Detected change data
* * *

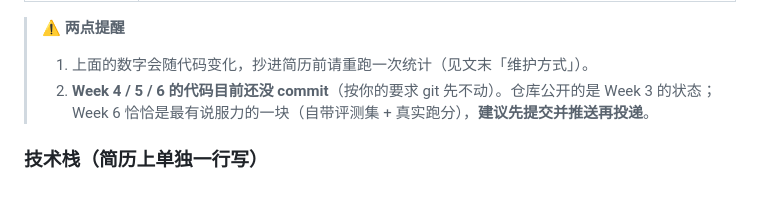
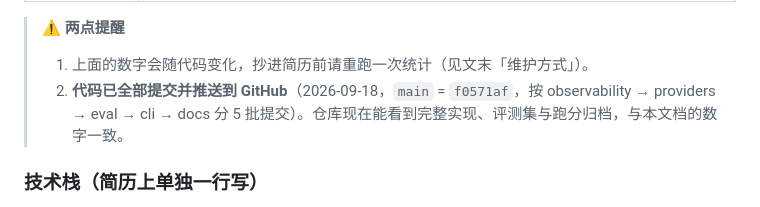
Before and after one commit to Wang-Yi-666/loca, a Markdown page: docs/resume-project-description.md, the part around the change. Rendered like a GitHub page.

```diff
--- a/docs/resume-project-description.md
+++ b/docs/resume-project-description.md
@@ -25,7 +25,7 @@
 
 > ⚠️ **两点提醒**
 > 1. 上面的数字会随代码变化，抄进简历前请重跑一次统计（见文末「维护方式」）。
-> 2. **Week 4 / 5 / 6 的代码目前还没 commit**（按你的要求 git 先不动）。仓库公开的是 Week 3 的状态；Week 6 恰恰是最有说服力的一块（自带评测集 + 真实跑分），**建议先提交并推送再投递**。
+> 2. **代码已全部提交并推送到 GitHub**（2026-09-18，`main` = `f0571af`，按 observability → providers → eval → cli → docs 分 5 批提交）。仓库现在能看到完整实现、评测集与跑分归档，与本文档的数字一致。
 
 ### 技术栈（简历上单独一行写）
 
```
Also changed, not shown: docs/interview-prep.md (+10 -3 lines), loca_roadmap.md (+38 -1 lines).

* * *

All entries should be reproduced exactly; no picture belongs in the result.

Before and after one commit to Wang-Yi-666/loca, a Markdown page: docs/resume-project-description.md, the part around the change. Rendered like a GitHub page.

```diff
--- a/docs/resume-project-description.md
+++ b/docs/resume-project-description.md
@@ -25,7 +25,7 @@
 
 > ⚠️ **两点提醒**
 > 1. 上面的数字会随代码变化，抄进简历前请重跑一次统计（见文末「维护方式」）。
-> 2. **Week 4 / 5 / 6 的代码目前还没 commit**（按你的要求 git 先不动）。仓库公开的是 Week 3 的状态；Week 6 恰恰是最有说服力的一块（自带评测集 + 真实跑分），**建议先提交并推送再投递**。
+> 2. **代码已全部提交并推送到 GitHub**（2026-09-18，`main` = `f0571af`，按 observability → providers → eval → cli → docs 分 5 批提交）。仓库现在能看到完整实现、评测集与跑分归档，与本文档的数字一致。
 
 ### 技术栈（简历上单独一行写）
 
```
Also changed, not shown: docs/interview-prep.md (+10 -3 lines), loca_roadmap.md (+38 -1 lines).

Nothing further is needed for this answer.